Repeat the records given below in full, with no changes.

(Given data)

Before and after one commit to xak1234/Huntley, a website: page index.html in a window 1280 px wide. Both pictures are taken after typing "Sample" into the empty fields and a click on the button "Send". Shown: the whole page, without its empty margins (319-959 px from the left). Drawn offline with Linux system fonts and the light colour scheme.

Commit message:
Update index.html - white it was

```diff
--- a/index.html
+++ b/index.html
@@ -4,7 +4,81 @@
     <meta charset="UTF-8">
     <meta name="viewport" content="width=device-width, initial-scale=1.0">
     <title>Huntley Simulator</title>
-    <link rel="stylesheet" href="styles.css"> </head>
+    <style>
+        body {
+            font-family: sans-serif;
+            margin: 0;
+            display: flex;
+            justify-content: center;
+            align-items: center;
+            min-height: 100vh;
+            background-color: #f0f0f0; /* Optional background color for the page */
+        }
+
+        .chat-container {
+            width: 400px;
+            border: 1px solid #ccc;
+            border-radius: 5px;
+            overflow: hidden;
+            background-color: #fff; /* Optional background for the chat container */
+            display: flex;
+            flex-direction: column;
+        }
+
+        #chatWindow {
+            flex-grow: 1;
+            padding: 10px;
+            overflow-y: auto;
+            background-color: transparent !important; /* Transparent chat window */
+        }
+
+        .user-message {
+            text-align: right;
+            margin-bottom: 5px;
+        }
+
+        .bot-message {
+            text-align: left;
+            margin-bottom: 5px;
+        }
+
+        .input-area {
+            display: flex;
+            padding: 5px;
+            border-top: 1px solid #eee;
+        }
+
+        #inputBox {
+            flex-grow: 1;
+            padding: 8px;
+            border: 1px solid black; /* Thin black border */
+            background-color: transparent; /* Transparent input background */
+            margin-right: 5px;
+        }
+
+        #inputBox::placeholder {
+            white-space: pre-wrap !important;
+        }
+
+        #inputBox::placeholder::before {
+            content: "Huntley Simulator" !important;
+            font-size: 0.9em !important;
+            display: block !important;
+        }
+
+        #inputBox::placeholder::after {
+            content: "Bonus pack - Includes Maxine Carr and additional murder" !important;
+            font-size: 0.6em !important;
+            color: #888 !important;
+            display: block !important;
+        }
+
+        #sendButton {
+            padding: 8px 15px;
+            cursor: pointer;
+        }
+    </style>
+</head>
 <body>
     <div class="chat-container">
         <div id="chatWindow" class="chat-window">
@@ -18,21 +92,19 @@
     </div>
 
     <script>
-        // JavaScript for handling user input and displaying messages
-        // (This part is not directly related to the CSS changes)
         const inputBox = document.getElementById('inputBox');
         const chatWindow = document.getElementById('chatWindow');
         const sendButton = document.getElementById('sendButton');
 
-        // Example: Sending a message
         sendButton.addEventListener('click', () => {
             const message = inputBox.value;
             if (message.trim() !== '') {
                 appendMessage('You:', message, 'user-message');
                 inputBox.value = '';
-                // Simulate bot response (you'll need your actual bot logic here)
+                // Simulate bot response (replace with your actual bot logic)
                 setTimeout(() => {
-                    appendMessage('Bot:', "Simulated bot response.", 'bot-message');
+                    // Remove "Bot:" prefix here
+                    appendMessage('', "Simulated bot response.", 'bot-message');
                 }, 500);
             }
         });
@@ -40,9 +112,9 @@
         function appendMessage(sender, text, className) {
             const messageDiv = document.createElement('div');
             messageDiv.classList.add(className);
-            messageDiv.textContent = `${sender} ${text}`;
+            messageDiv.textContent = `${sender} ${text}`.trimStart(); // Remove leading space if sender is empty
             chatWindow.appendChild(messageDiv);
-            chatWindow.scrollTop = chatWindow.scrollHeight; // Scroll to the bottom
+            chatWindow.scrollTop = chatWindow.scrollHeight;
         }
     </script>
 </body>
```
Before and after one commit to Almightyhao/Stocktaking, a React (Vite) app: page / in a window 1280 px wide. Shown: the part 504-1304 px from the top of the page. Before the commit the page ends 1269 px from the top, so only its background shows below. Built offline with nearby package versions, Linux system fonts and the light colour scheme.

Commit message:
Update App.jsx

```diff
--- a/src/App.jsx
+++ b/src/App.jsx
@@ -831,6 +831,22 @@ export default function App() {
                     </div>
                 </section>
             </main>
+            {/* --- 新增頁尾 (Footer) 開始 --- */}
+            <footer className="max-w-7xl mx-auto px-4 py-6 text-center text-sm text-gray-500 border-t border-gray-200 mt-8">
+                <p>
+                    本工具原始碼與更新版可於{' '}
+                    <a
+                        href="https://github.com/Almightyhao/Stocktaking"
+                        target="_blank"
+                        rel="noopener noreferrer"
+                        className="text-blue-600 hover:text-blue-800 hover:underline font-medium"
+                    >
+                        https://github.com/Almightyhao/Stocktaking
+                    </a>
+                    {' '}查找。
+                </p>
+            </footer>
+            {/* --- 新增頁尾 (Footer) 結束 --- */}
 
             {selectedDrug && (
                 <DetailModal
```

(End Given data)

*Finished task*:
Before and after one commit to xak1234/Huntley, a website: page index.html in a window 1280 px wide. Both pictures are taken after typing "Sample" into the empty fields and a click on the button "Send". Shown: the whole page, without its empty margins (319-959 px from the left). Drawn offline with Linux system fonts and the light colour scheme.

Commit message:
Update index.html - white it was

```diff
--- a/index.html
+++ b/index.html
@@ -4,7 +4,81 @@
     <meta charset="UTF-8">
     <meta name="viewport" content="width=device-width, initial-scale=1.0">
     <title>Huntley Simulator</title>
-    <link rel="stylesheet" href="styles.css"> </head>
+    <style>
+        body {
+            font-family: sans-serif;
+            margin: 0;
+            display: flex;
+            justify-content: center;
+            align-items: center;
+            min-height: 100vh;
+            background-color: #f0f0f0; /* Optional background color for the page */
+        }
+
+        .chat-container {
+            width: 400px;
+            border: 1px solid #ccc;
+            border-radius: 5px;
+            overflow: hidden;
+            background-color: #fff; /* Optional background for the chat container */
+            display: flex;
+            flex-direction: column;
+        }
+
+        #chatWindow {
+            flex-grow: 1;
+            padding: 10px;
+            overflow-y: auto;
+            background-color: transparent !important; /* Transparent chat window */
+        }
+
+        .user-message {
+            text-align: right;
+            margin-bottom: 5px;
+        }
+
+        .bot-message {
+            text-align: left;
+            margin-bottom: 5px;
+        }
+
+        .input-area {
+            display: flex;
+            padding: 5px;
+            border-top: 1px solid #eee;
+        }
+
+        #inputBox {
+            flex-grow: 1;
+            padding: 8px;
+            border: 1px solid black; /* Thin black border */
+            background-color: transparent; /* Transparent input background */
+            margin-right: 5px;
+        }
+
+        #inputBox::placeholder {
+            white-space: pre-wrap !important;
+        }
+
+        #inputBox::placeholder::before {
+            content: "Huntley Simulator" !important;
+            font-size: 0.9em !important;
+            display: block !important;
+        }
+
+        #inputBox::placeholder::after {
+            content: "Bonus pack - Includes Maxine Carr and additional murder" !important;
+            font-size: 0.6em !important;
+            color: #888 !important;
+            display: block !important;
+        }
+
+        #sendButton {
+            padding: 8px 15px;
+            cursor: pointer;
+        }
+    </style>
+</head>
 <body>
     <div class="chat-container">
         <div id="chatWindow" class="chat-window">
@@ -18,21 +92,19 @@
     </div>
 
     <script>
-        // JavaScript for handling user input and displaying messages
-        // (This part is not directly related to the CSS changes)
         const inputBox = document.getElementById('inputBox');
         const chatWindow = document.getElementById('chatWindow');
         const sendButton = document.getElementById('sendButton');
 
-        // Example: Sending a message
         sendButton.addEventListener('click', () => {
             const message = inputBox.value;
             if (message.trim() !== '') {
                 appendMessage('You:', message, 'user-message');
                 inputBox.value = '';
-                // Simulate bot response (you'll need your actual bot logic here)
+                // Simulate bot response (replace with your actual bot logic)
                 setTimeout(() => {
-                    appendMessage('Bot:', "Simulated bot response.", 'bot-message');
+                    // Remove "Bot:" prefix here
+                    appendMessage('', "Simulated bot response.", 'bot-message');
                 }, 500);
             }
         });
@@ -40,9 +112,9 @@
         function appendMessage(sender, text, className) {
             const messageDiv = document.createElement('div');
             messageDiv.classList.add(className);
-            messageDiv.textContent = `${sender} ${text}`;
+            messageDiv.textContent = `${sender} ${text}`.trimStart(); // Remove leading space if sender is empty
             chatWindow.appendChild(messageDiv);
-            chatWindow.scrollTop = chatWindow.scrollHeight; // Scroll to the bottom
+            chatWindow.scrollTop = chatWindow.scrollHeight;
         }
     </script>
 </body>
```
Before and after one commit to Almightyhao/Stocktaking, a React (Vite) app: page / in a window 1280 px wide. Shown: the part 504-1304 px from the top of the page. Before the commit the page ends 1269 px from the top, so only its background shows below. Built offline with nearby package versions, Linux system fonts and the light colour scheme.

Commit message:
Update App.jsx

```diff
--- a/src/App.jsx
+++ b/src/App.jsx
@@ -831,6 +831,22 @@ export default function App() {
                     </div>
                 </section>
             </main>
+            {/* --- 新增頁尾 (Footer) 開始 --- */}
+            <footer className="max-w-7xl mx-auto px-4 py-6 text-center text-sm text-gray-500 border-t border-gray-200 mt-8">
+                <p>
+                    本工具原始碼與更新版可於{' '}
+                    <a
+                        href="https://github.com/Almightyhao/Stocktaking"
+                        target="_blank"
+                        rel="noopener noreferrer"
+                        className="text-blue-600 hover:text-blue-800 hover:underline font-medium"
+                    >
+                        https://github.com/Almightyhao/Stocktaking
+                    </a>
+                    {' '}查找。
+                </p>
+            </footer>
+            {/* --- 新增頁尾 (Footer) 結束 --- */}
 
             {selectedDrug && (
                 <DetailModal
```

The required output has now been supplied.